— How to complete this task —
One figure is the whole answer: the number of lines below that contain the word "OpenCode".

Revision comparison data
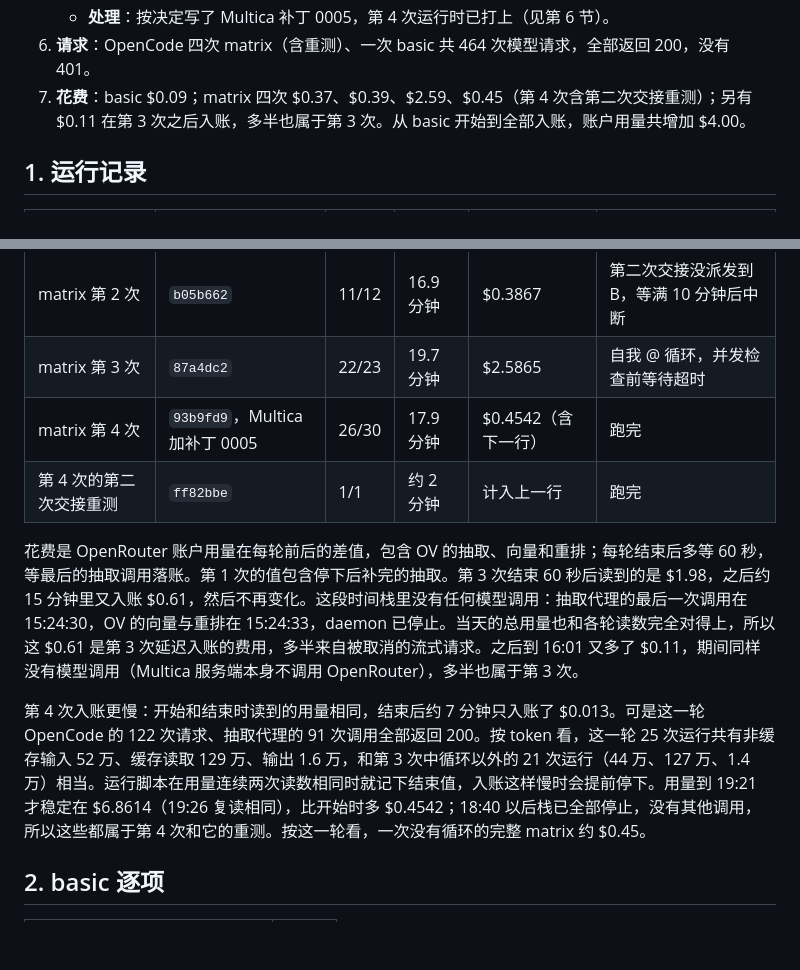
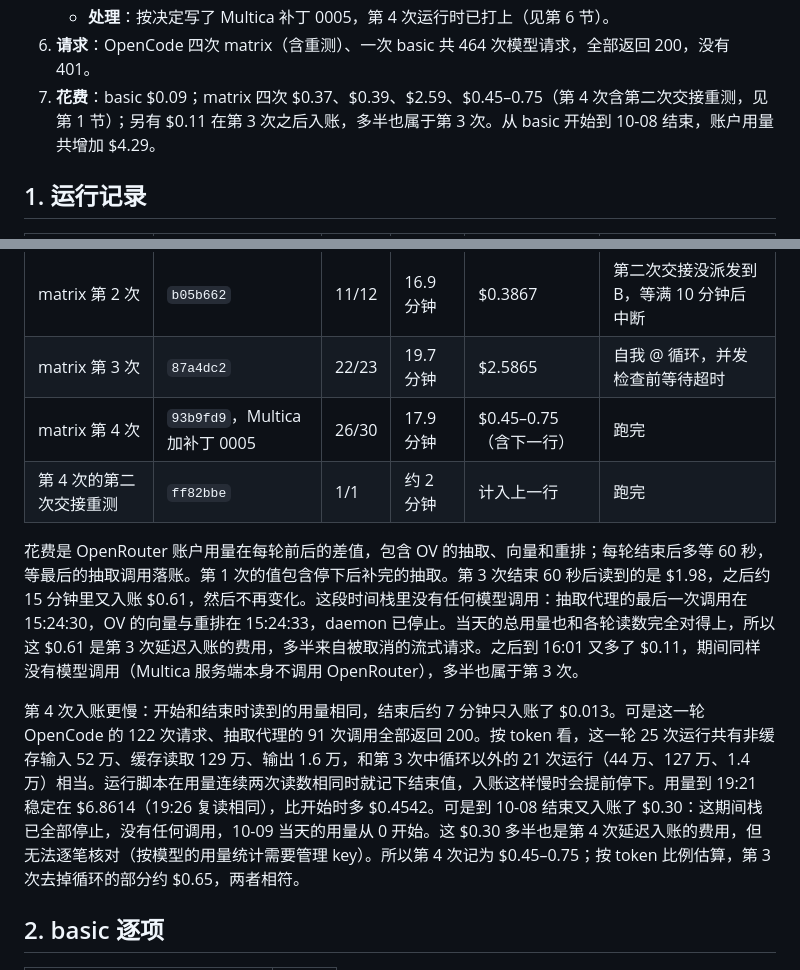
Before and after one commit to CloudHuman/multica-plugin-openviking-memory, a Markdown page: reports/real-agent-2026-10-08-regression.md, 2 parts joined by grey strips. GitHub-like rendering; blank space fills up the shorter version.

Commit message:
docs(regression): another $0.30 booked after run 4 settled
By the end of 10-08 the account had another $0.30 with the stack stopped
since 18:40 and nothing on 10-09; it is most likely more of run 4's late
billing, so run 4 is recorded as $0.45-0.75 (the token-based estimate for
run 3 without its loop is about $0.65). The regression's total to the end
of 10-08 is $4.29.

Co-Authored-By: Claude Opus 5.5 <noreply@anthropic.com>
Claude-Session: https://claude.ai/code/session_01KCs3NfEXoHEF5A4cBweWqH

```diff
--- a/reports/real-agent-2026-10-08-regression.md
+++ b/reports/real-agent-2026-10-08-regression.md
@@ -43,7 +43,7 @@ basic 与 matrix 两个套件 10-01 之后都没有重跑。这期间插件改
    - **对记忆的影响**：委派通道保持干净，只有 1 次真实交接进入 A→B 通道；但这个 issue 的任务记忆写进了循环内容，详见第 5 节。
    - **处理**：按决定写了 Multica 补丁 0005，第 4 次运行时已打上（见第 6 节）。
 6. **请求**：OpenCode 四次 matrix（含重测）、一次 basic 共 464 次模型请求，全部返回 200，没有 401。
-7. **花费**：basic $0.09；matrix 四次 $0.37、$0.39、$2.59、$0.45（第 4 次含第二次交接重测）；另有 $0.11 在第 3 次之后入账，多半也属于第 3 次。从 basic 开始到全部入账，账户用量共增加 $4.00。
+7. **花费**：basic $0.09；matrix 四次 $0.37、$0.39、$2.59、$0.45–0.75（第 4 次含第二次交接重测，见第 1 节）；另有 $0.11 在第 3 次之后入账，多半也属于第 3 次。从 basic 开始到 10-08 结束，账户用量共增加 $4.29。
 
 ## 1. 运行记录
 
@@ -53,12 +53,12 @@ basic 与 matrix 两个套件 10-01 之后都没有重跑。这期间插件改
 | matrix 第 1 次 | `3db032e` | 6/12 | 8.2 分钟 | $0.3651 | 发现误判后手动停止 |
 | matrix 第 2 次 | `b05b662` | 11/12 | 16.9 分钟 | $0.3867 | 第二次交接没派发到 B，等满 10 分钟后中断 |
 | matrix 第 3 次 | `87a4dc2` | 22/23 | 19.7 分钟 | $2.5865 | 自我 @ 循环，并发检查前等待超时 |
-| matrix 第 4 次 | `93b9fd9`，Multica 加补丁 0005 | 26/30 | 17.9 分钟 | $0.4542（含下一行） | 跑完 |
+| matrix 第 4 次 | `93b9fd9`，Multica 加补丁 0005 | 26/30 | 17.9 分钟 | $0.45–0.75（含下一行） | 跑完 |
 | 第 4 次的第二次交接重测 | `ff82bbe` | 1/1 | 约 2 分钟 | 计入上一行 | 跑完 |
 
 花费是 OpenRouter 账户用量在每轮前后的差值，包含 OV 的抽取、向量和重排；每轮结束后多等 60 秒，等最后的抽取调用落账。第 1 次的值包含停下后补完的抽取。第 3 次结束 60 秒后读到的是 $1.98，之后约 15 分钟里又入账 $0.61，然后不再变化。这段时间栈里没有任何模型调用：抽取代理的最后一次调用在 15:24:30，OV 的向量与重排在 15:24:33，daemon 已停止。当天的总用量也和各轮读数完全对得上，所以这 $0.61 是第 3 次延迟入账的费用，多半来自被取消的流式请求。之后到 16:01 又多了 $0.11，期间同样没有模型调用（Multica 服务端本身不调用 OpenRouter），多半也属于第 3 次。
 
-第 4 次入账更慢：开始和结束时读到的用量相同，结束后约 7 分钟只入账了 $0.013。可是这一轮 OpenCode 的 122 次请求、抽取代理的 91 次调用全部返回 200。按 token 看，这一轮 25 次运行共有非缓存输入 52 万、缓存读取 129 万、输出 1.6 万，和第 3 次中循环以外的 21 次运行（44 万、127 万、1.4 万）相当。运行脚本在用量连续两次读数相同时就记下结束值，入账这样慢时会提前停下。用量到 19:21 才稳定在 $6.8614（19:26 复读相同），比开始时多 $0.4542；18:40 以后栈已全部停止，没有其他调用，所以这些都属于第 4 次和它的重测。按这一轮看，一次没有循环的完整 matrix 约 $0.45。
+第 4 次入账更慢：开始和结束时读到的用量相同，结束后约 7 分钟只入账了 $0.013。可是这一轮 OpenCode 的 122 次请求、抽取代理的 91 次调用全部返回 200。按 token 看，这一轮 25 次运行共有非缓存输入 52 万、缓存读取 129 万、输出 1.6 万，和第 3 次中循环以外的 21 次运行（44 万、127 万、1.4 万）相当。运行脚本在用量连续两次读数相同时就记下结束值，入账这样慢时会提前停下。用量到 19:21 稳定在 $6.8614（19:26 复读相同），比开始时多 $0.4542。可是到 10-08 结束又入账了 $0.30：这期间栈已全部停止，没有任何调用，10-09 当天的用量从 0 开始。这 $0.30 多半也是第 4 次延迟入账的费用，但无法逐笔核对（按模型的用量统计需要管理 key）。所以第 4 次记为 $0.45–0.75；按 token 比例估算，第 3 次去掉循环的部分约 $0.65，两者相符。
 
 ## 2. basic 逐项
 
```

— Exercise output —
3